**Exercise brief**
Search the records that follow and extract every line containing the string "html".

- - -

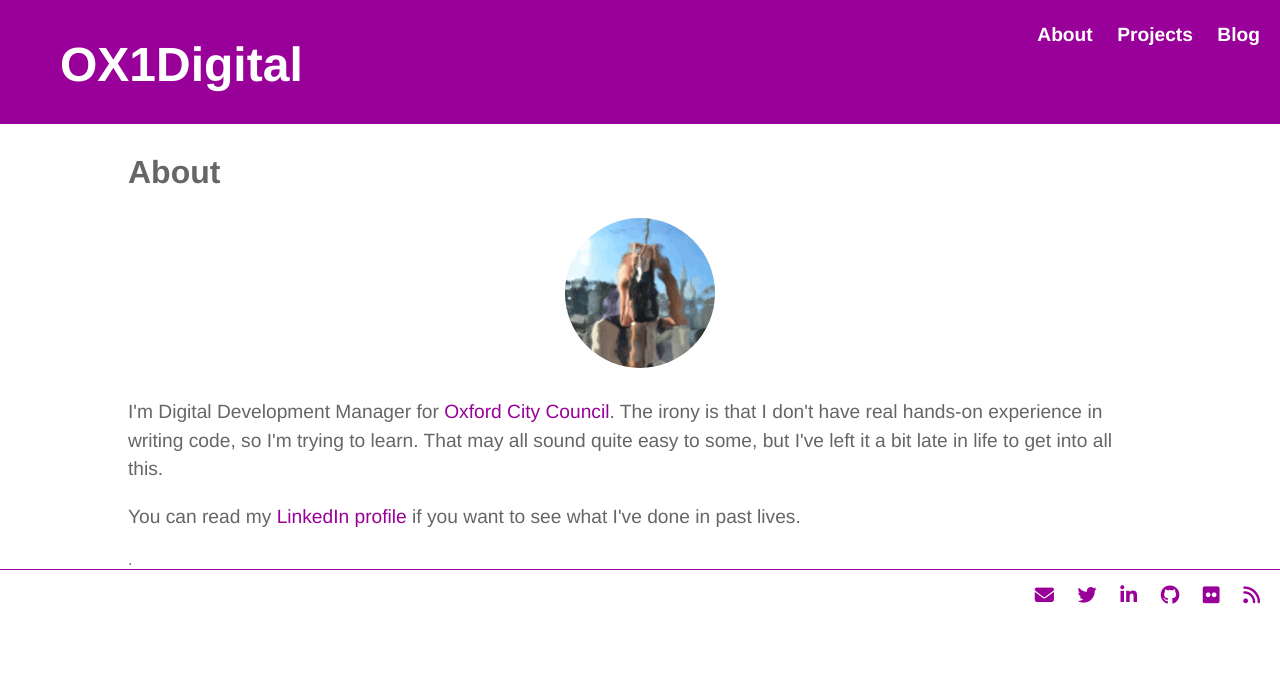
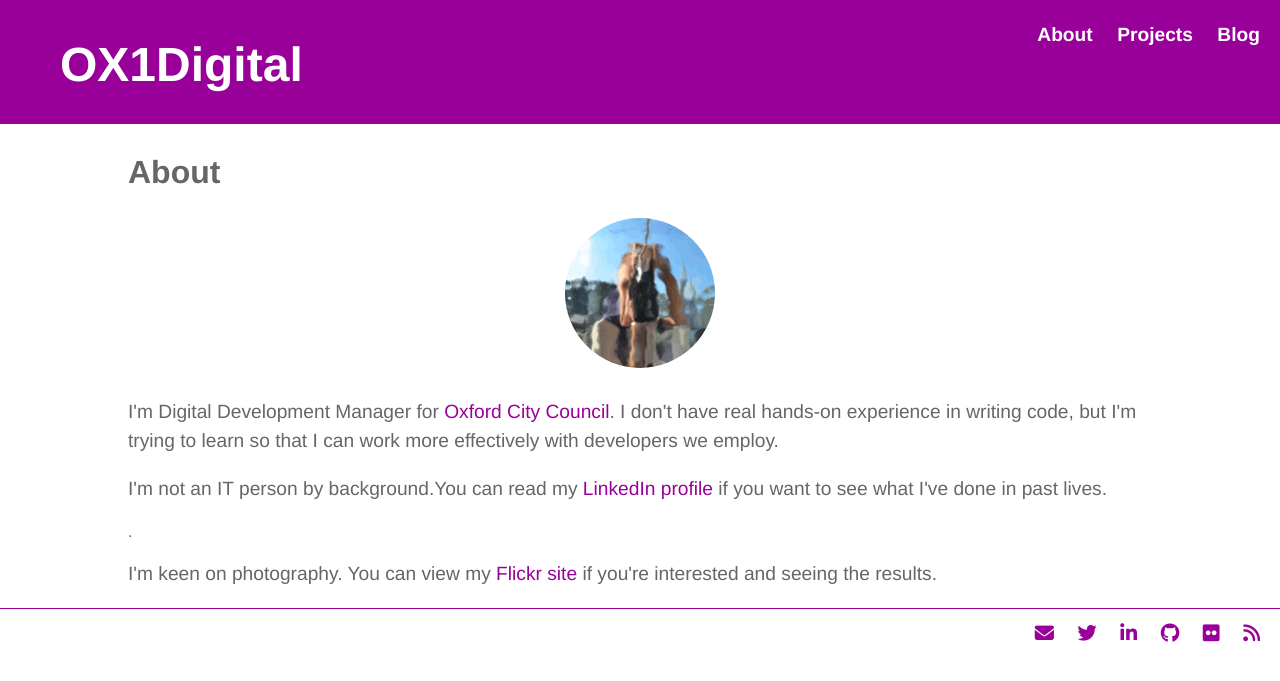
Before and after one commit to electronicdreamplant/electronicdreamplant.github.io, a Jekyll site: the page built from about/index.html, in a window 1280 px wide. Shown: the top 681 px of the page. Built offline with Jekyll 4.4.1, drawn with Linux system fonts in a browser that asks for light colours; nearby versions of some CDN libraries.

Commit message:
Update index.html

```diff
--- a/about/index.html
+++ b/about/index.html
@@ -5,8 +5,10 @@
 <div class="blurb">
 <h2>About</h2>
 <img src="selfie.png" alt="arty photo of me" class="profile-photo">
-<p>I'm Digital Development Manager for <a href="https://www.oxford.gov.uk">Oxford City Council</a>. The irony is that I don't have real hands-on experience in writing code, so I'm trying to learn. That may all sound quite easy to some, but I've left it a bit late in life to get into all this.</p>
+<p>I'm Digital Development Manager for <a href="https://www.oxford.gov.uk">Oxford City Council</a>. I don't have real hands-on experience in writing code, but I'm trying to learn so that I can work more effectively with developers we employ.</p>
 
-<p>You can read my <a href="https://www.linkedin.com/in/neil-lawrence-3ba71a12">LinkedIn profile</a> if you want to see what I've done in past lives.</p>.
+<p>I'm not an IT person by background.You can read my <a href="https://www.linkedin.com/in/neil-lawrence-3ba71a12">LinkedIn profile</a> if you want to see what I've done in past lives.</p>.
+
+<p>I'm keen on photography. You can view my <a href="https://www.flickr.com/photos/neillawrencephotography">Flickr site</a> if you're interested and seeing the results.</p>
 
 </div><!-- /.blurb -->
```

- - -

**Answer for the task**
Before and after one commit to electronicdreamplant/electronicdreamplant.github.io, a Jekyll site: the page built from about/index.html, in a window 1280 px wide. Shown: the top 681 px of the page. Built offline with Jekyll 4.4.1, drawn with Linux system fonts in a browser that asks for light colours; nearby versions of some CDN libraries.
Update index.html
--- a/about/index.html
+++ b/about/index.html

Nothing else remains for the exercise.